How many of us have ever attended a wedding or bought a gift and thought," This couple ain't gonna last?!" Yet somehow, that doesn't stop us from crying during the vows. Our tendency is to believe the bride and groom's public avowals of love even when our private thoughts about the couples' happy prospects might be more, ahem, cynical. (Many a Maid of Honor can back me up on this, as I found while researching my etiquette and advice book for bridesmaids.)
Watching the media frenzy around the news of Kim Kardashian's divorce after a mere 72 days of wedded life reminds me of this contradiction. It's a high-profile split that illustrates our deep suspension of disbelief around weddings, celebrity or otherwise; we want to imagine that romance trumps everything else. We buy the idea of a love so strong that a bride and groom must get married even though they hardly know each other -- even though we realize that lasting unions are usually based on the opposite. In this case, the promotional and money-making machinery around the couples' relationship was so calculated that it's impossible to believe phrases like "in love" were even involved. Yet judging from the online backlash, plenty of people believed in the couples' devotion enough to feel duped and, yes, upset at the divorce news. Even I have this low-level sense that I was made a fool of and I barely followed the wedding and never watch the Kardashians (oh E!, how I've tried!).

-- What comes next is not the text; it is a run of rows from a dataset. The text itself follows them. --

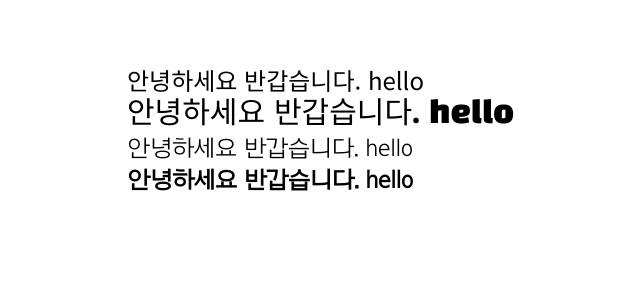
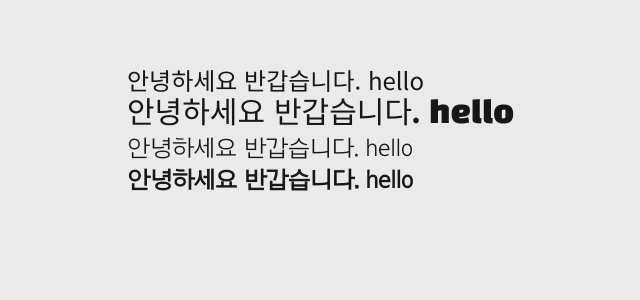
Before and after one commit to rygus9/blog, a Next.js app: page / in a window 1280 px wide. Shown: the top 300 px of the page, without its empty margins (113-753 px from the left). Built offline with nearby package versions, Linux system fonts and the light colour scheme.

Commit message:
feat: 다크모드 기본 설정

```diff
--- a/app/_common/Providers.tsx
+++ b/app/_common/Providers.tsx
@@ -1,6 +1,8 @@
+"use client";
+
 import { ThemeProvider } from "next-themes";
 import { PropsWithChildren } from "react";
 
 export const Providers = ({ children }: PropsWithChildren<{}>) => {
-  return <ThemeProvider>{children}</ThemeProvider>;
+  return <ThemeProvider attribute="class">{children}</ThemeProvider>;
 };
--- a/app/globals.css
+++ b/app/globals.css
@@ -1,3 +1,20 @@
 @tailwind base;
 @tailwind components;
 @tailwind utilities;
+
+@layer base {
+  :root {
+    --color-body: 234 234 234;
+    --color-text: 23 23 23;
+  }
+
+  :root[class~="dark"] {
+    --color-body: 23 23 23;
+    --color-text: 234 234 234;
+  }
+
+  body {
+    background: rgb(var(--color-body));
+    color: rgb(var(--color-text));
+  }
+}
--- a/app/layout.tsx
+++ b/app/layout.tsx
@@ -4,6 +4,7 @@ import type { Metadata } from "next";
 import { Black_Han_Sans, Noto_Sans_KR } from "next/font/google";
 import localFont from "next/font/local";
 
+import { Providers } from "./_common/Providers";
 import { classNames } from "./_common/utils/classNames";
 
 const notoSansKr = Noto_Sans_KR({
@@ -31,7 +32,7 @@ export const metadata: Metadata = {
 
 const RootLayout = ({ children }: { children: React.ReactNode }) => {
   return (
-    <html lang="ko">
+    <html lang="ko" suppressHydrationWarning>
       <body
         className={classNames(
           arita.variable,
@@ -39,7 +40,7 @@ const RootLayout = ({ children }: { children: React.ReactNode }) => {
           blackHanSans.variable,
         )}
       >
-        {children}
+        <Providers>{children}</Providers>
       </body>
     </html>
   );
--- a/next.config.js
+++ b/next.config.js
@@ -1,4 +1,6 @@
 /** @type {import('next').NextConfig} */
-const nextConfig = {}
+const nextConfig = {
+  output: 'export'
+}
 
 module.exports = nextConfig
--- a/tailwind.config.ts
+++ b/tailwind.config.ts
@@ -1,6 +1,7 @@
 import type { Config } from "tailwindcss";
 
 const config: Config = {
+  darkMode: "class",
   content: ["./app/**/*.{js,ts,jsx,tsx,mdx}"],
   theme: {
     extend: {
```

The quick manner in which the practical etiquette questions have come into the spotlight -- should they return the gifts? -- seems revealing. We all want a little closure and this question has an actual answer. (Yes, they should return the gifts, making certain that any store credit issued is returned to the original purchaser.) Then there are the financial issues: Who gets to keep all the income generated by this huge celebrity wedding? As with real-life couples who split, lawyers are probably the only ones who will ever know the straight talk about the money.
The question that's hardest to answer is the most interesting -- why we want to believe in whirlwind fairytale romance to begin with and how come we feel so tricked when we find out (again) that it doesn't exist. It's a question worth asking, especially because many of us at some point will see a friend or family member divorce. How do we overcome our feelings of disappointment that true love couldn't triumph? After all, finding out a celebrity marriage boils down to nothing but a bunch of shiny magazine covers pales in comparison to watching a real-time split among people we care about. But you know what? This is all making me think about an old friend of mine in Seattle who split up with her husband three days after their wedding, which was kind of a bummer. So, let's get back to this: Do you think Kim should keep the ring?